Owners are often flooded with information on how to train their dogs. Should you use an all positive method, should you use a negative approach or should it be balanced?
The key is to be fair to your dog – if your dog does not understand what is required of it, rethink how you are communicating with your dog on what you do want.
Dogs are a different species and us humans, need to remember this.
Bottom line is, whichever method you use, everything that you teach your dog is based on the consistency of the rules, along with whether the consequence mattered to the dog.
Positive reinforcement needs to mean something to your dog. If you are luring your dog into a particular position using food and your dog is not food motivated, then you may either be training your dog at the wrong time (eg – when it is full from a meal) or the treat you are using is not tempting enough for your dog. For example, trying to use a carrot stick to lure a lion would be a pretty redundant excercise.

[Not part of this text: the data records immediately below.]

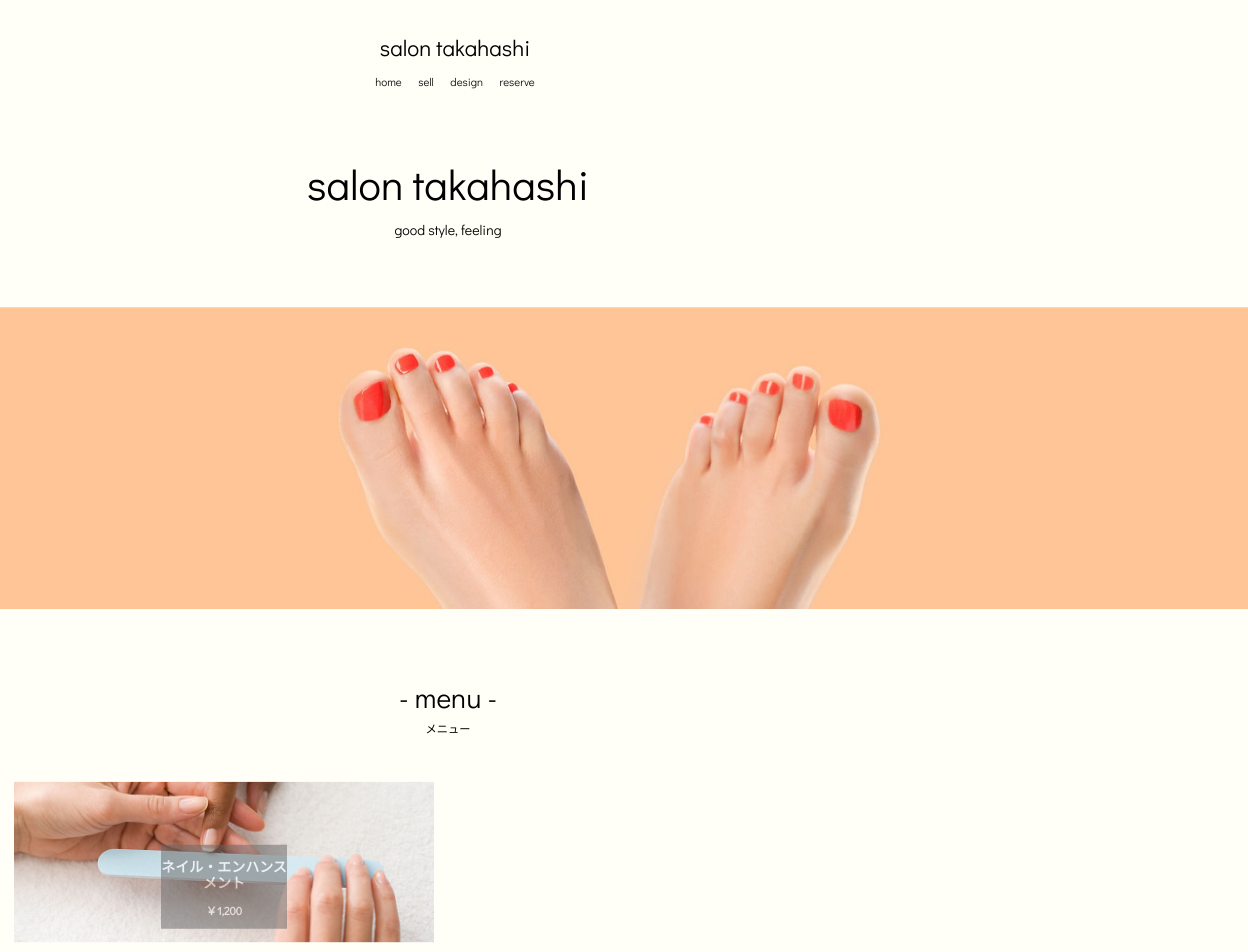
Repository: yukitakahashi1002/salontakahashi-
Page: sell.html
These files come from the project's save history. The page is drawn as it stood at one moment and after the next save; the edit follows.
The browser window is 1280 px wide. The page is 1783 px wide, then 1280 px, so the pictures cover 1783 px, including what lies to the right of the window. The pictures show the part of the page from y = 0 to 1360 px (the page is 2345 px tall before and 1477 px after), at 70% of full size.

Above is the page before, as saved 2023-08-02 01:28:16.

After the next save:
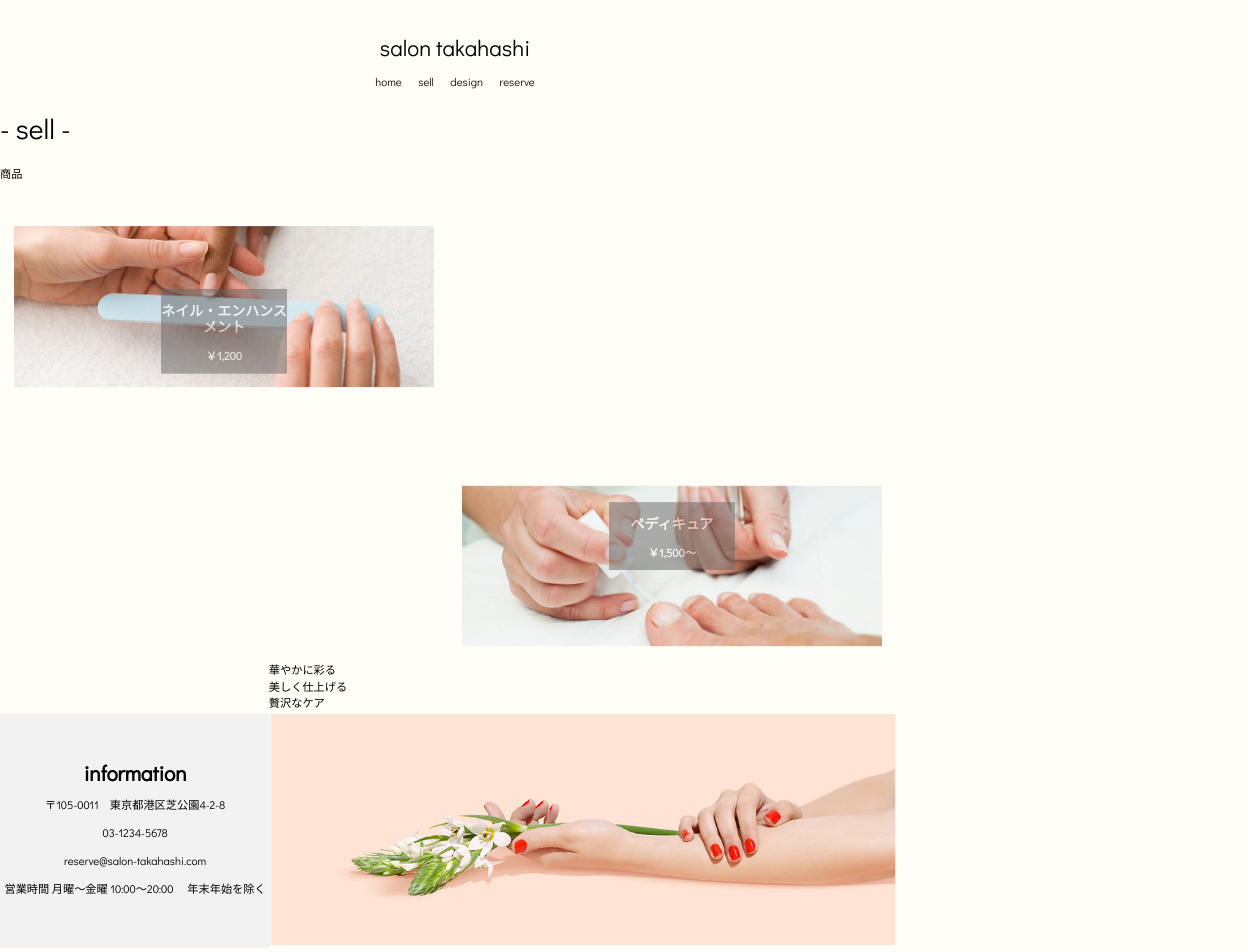
Saved 6 min 27 s later.
--- a/sell.html
+++ b/sell.html
@@ -3,7 +3,7 @@
 <head>
     <title>Salon Takahashi - sell 商品 -</title>
     <meta charset="utf-8">
-    <meta name="description" content="">
+    <meta name="description" content="サロンタカハシの販売商品です">
     <meta name="viewport" content="width=device-width, initial-scale=1.0">
     <link rel="stylesheet" href='https://fonts.googleapis.com/css?family=Didact Gothic'>
     <link rel="stylesheet" href="css/normalize.css">
@@ -25,19 +25,11 @@
     </header>
     <main>
         <article>
-            <!-- メインビジュアル -->
-            <section id="main-visual">
-                <div id="main-message">
-                    <h1>salon takahashi</h1>
-                    <p>good style, feeling</p>
-                </div>
-                <img src="images/59d4f7_2405db9ac6a045a282c7ab2926bb89a0~mv2.jpg" alt="赤いペディキュアのサロンイメージ画像">
-            </section>
             <!-- menu -->
-            <section id="menu">
-                <div class="section-title">
-                    <h2 class="index-h2">- menu -</h2>
-                    <p>メニュー</p>
+            <section id="sell">
+                <div class="sell-title">
+                    <h2>- sell -</h2>
+                    <p>商品</p>
                 </div>
                 <div id="menu-flex">
                     <div class="menu-flex-left">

Learn how to read your dog. If it does not appreciate being given affection as a positive reinforcer, it would get bored of training quickly and lose motivation. Common positive reinforcement come in the form of food, toys and affection.
Giving these things to your dog without having to work for it, will devalue the reinforcements. Also, leaving it out all the time also means that the dog would have access to it on it’s terms and not yours. Therefore, if a type of positive reinforcement does not seem to work for your dog, try making it scarce to increase the value. Like us, dogs tend to value things when it has to be earned or it is scarce in nature.
On the flip side, saying NO to your dog is not necessarily a bad thing. Imagine going through your entire life and never being told no for undesirable behaviours. Dogs (just like humans) are opportunistic and will test the boundaries whenever they are given inconsistent messages.
Negative consequences will also need to matter. If you are constantly talking to your dog and telling it off verbally does not seem to have an effect, the dog is never going to learn that it is being told off for an unwanted behaviour. It is like how we tend to ignore someone that has been nagging us for weeks!
Akin it to speeding whilst drink driving, but the consequence is a measly $10 fine for the offence. You are quite likely to repeat that irresponsible and undesirable behaviour due to the lack of consequences. However, if the consequence was jail time and a revoked driving license for the offence, it is quite likely that you will vow not to repeat this unsavory behaviour. Why? Because the latter consequence was effective enough to ensure that you understood that it was wrong, and there are consequences for not playing by the rule book.
Every dog is different and will respond differently to various methods. Even at different stages of it's life and learning stages, learning methodologies for a dog can change. Be flexible with the methods you use, and as long as it’s effective, your dog would start to understand what is expected of it.
If you are ever in doubt or confused about the different methods, hire a professional dog trainer or dog behaviourist to advise what may work best for you and your dog.